The hardest thing to do is to craft something original. To move an idea from the head and heart into concrete implementation. To sculpt fog into form. It’s oh-so-much easier to let the day distract you into action. The busyness seems constructive but, upon closer inspection, it takes you farther away from crafting the original that awaits your attention and time.

That’s why I’m dedicating time for a writing retreat. I want that attention and time for my own original. Don’t you?

If yes, join me. I’m hosting an intimate gathering (no more than 10 people) at my home in central Massachusetts to focus on writing—to get an idea down. I’m following the format of my writing host Nerissa Nields.

Let’s see your original come to life,


Megan Signature
Megan McDonough
CEO and co-founder of Wholebeing Institute


Course flow
7:00–9:00 pm: Opening circle, short prompt or reading from an intriguing or inspirational piece, then you write.
9:00–11:30 am Short prompt or reading, then you write.
11:30 am–1:00 pm Group lunch and discussion, followed by a walk.
1:00-4:00 pm Write.
4:00-5:00 pm Read your writing, get feed-forward.
9:00–11:30 am Short prompt or reading, then you write.
11:30 am–1:00 pm Group lunch and discussion, followed by a walk.
1:00-4:00 pm Write.
4:00-5:00 pm Read your writing, get feed-forward.


Yes, that’s right, you will do lots of writing (that’s the point). Here are the three norms that drive our group experience:

1. We write. That’s what we’re here for. It doesn’t matter if it’s crappy, spectacular, organized, or chaotic. Write. Period. Enough said.

2. We care—for ourselves and each other. If you need to move to write better, do it. If you need a quick nap to recharge, take one. If you need to talk about your writing, do so over lunch. We care for ourselves by doing what we need to do to get the writing done (see #1). We care for others by maintaining a quiet environment conducive to writing (see #1).

3. We share. At the end of the day, we read what we wrote, and others comment. It is not required that you do either. Just listening respectfully is caring (see #2). If we do read, we don’t start with some tiresome remark about how lame our writing is. If we comment on another’s writing, we focus on encouragement (see #2). This is not a critique or coaching session. It a time to write (see #1).

You put together an incredibly empowering weekend, one that enabled me to experience for the first time in many years what it feels like to be in the “writing flow.” I am truly glowing with the remembering of what that feels like. Wow!! —Connie Maltbie-Shulas
I had a book idea for years and never took the time to sit down and write it. I can’t believe I have six chapters written from this retreat! —Donna Miller
The camaraderie, the uplifting vibe of Megan’s farm, the delicious food, and the generously shared support and insights created the perfect environment for a very successful writing retreat. Highly recommended! —Jim McNerney
Expect the unexpected! I was amazed by the process, the experience, and what it produced.  —Barb Stone

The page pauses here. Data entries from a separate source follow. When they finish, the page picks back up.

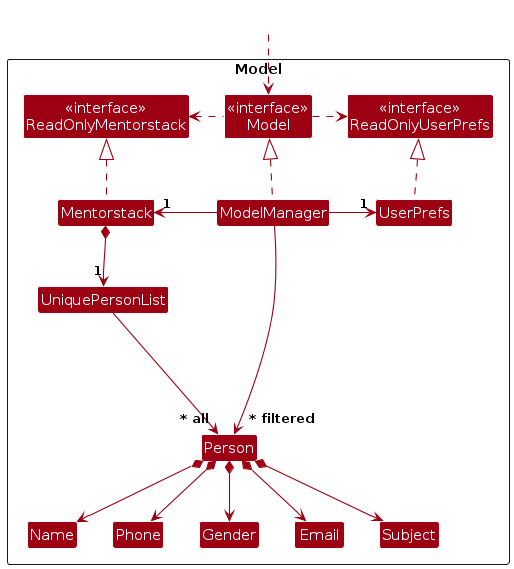
Above: diagrams/ModelClassDiagram.png in AY2425S2-CS2103-W11-1/tp (PlantUML), before the change. Its source is kept beside it as diagrams/ModelClassDiagram.puml.
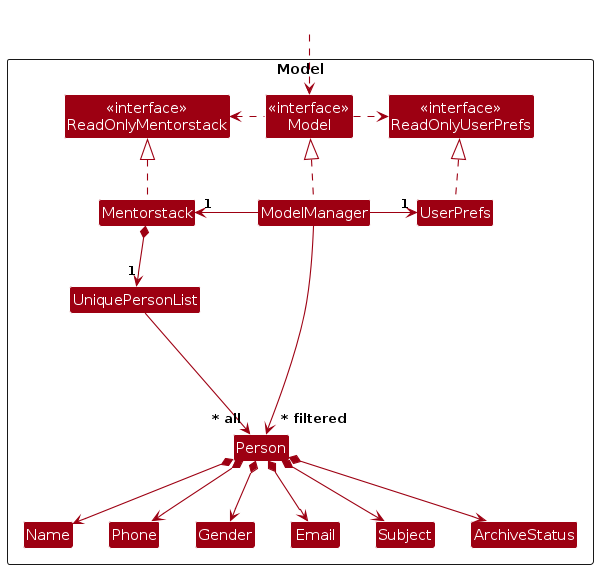
The same file after the commit.

What changed in the source:
```diff
@@ -15,10 +15,11 @@
 Class UniquePersonList
 Class Person
 Class Email
-class Gender
+Class Gender
 Class Name
 Class Phone
 Class Subject
+Class ArchiveStatus
 
 Class I #FFFFFF
 }
@@ -42,6 +43,7 @@
 Person *--> Email
 Person *--> Gender
 Person *--> Subject
+Person *--> ArchiveStatus
 
 Person -[hidden]up--> I
 UniquePersonList -[hidden]right-> I
@@ -49,7 +51,8 @@
 Name -[hidden]right-> Phone
 Phone -[hidden]right-> Gender
 Gender -[hidden]right-> Email
-Email -[hidden]right->Subject
+Email -[hidden]right-> Subject
+Subject -[hidden]right-> ArchiveStatus
 
 ModelManager --> "~* filtered" Person
 @enduml
```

For sure, there is huge power in writing in a group setting. It keeps you focused. You meet other creative people who want to express their original. And you have a goal every day—write, read, and get feed-forward.

Write. Get it down. Make it yours.

There’s nothing like an original.



Registration Information

New dates coming soon!

Time: 7:00 pm Friday to 5:00 pm Sunday

Location: Hardwick, MA

Cost: $295

The retreats are limited to 10 people.


Hartman’s Herb Farm

1026 Old Dana Road

Barre, Massachusetts


The Jenkins Inn

7 West Street

Barre, Massachusetts


Bird Hill Farm

145 Church Street

Ware, Massachusetts


Megan McDonough is the award-winning author of five books, including “Radically Receptive Meditation”, “Infinity in a Box” and “A Minute for Me”. Megan blogs regularly, including for the Huffington Post and Kripalu Center for Yoga & Health. In her role as CEO, she’s constantly communicating through writing, aiming towards a pragmatic and accessible writing that invites all to harness the best in themselves for the greatest good. With a degree in nuclear medicine, senior leadership experience in health care, two decades as a yoga practitioner and teacher, and experience directing numerous online-learning start-ups, Megan focuses on how to get from point A to point B through whole-person engagement—which includes getting down on paper your own original thinking.